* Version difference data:
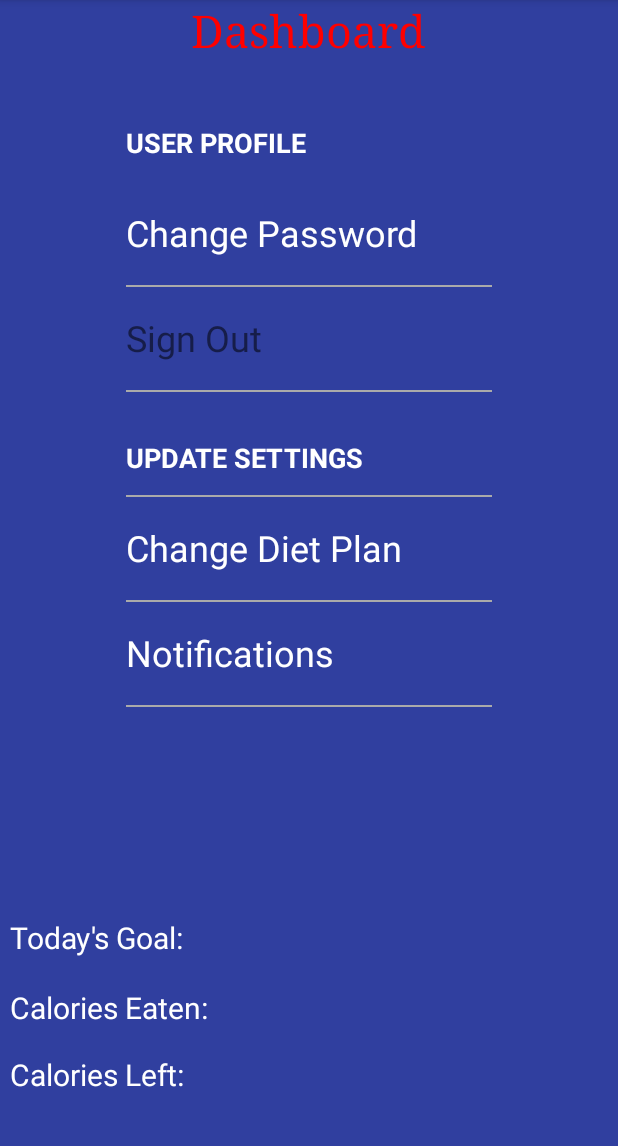
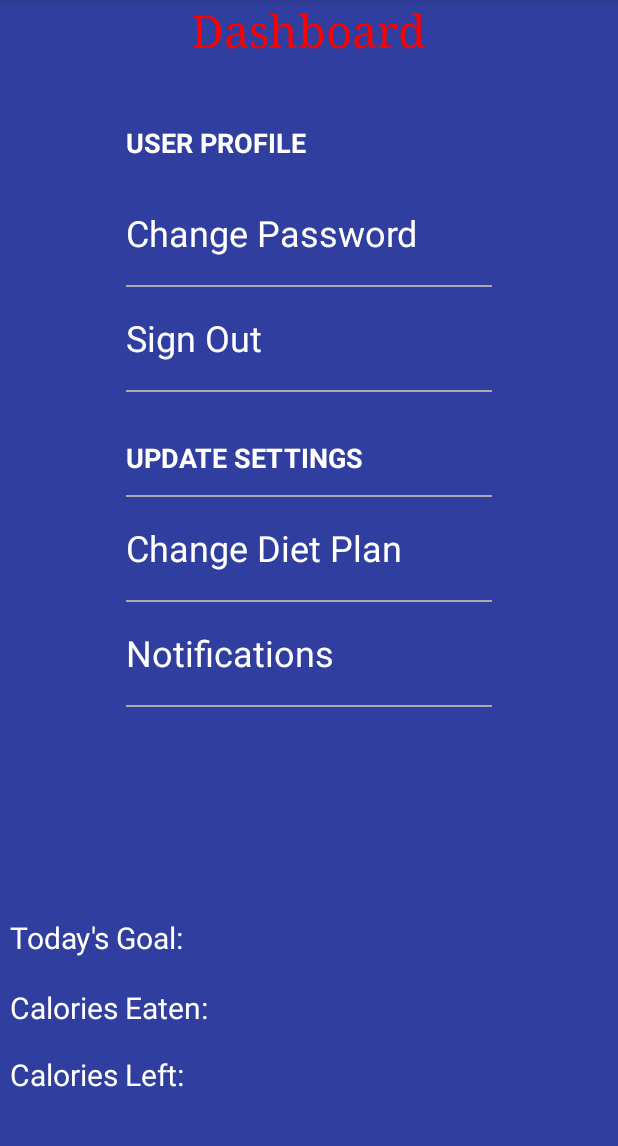
Before and after one commit to RutgersSoftwareEngineeringGroup13/Be-Healthy, an Android app: the fragment Preferences placed in its activity, on a phone screen of 412 x 824 dp, the part 84-1230 px from its top. Run offline under Robolectric (Android 15) with nearby library versions, the phone set to English and light mode, and no system bars; our stand-ins replace Firebase (no records; nobody signed in at launch, a user with empty details on screens opened directly); libraries missing offline, so code that uses them is left out: com.firebase.client, com.github.mikephil.charting; plain views replace PieChart; 20 statements that could not run were skipped.

Commit message:
Nishant Gupt 4/22/17

```diff
--- a/app/src/main/res/layout/preferences.xml
+++ b/app/src/main/res/layout/preferences.xml
@@ -132,6 +132,7 @@
         android:clickable="true"
         android:gravity="center_vertical"
         android:text="Sign Out"
+        android:textColor="@android:color/white"
         android:textSize="24sp" />
 
     <View
--- a/app/src/main/res/layout/progress_dashboard.xml
+++ b/app/src/main/res/layout/progress_dashboard.xml
@@ -82,7 +82,6 @@
             android:textSize="30sp"
             android:typeface="serif"
             android:visibility="visible"
-            android:onClick="nutrition_counter"
             android:layout_alignParentTop="true"
             android:layout_centerHorizontal="true" />
 
```
Also changed, not shown: app/src/main/java/com/group13/behealthy/LoginActivity.java (+2 -8 lines).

* EXERCISE OBJECTIVE: What is the number of lines in the data that contain "main"? Write that number and nothing else.

* ANSWER FOR THE TASK: 5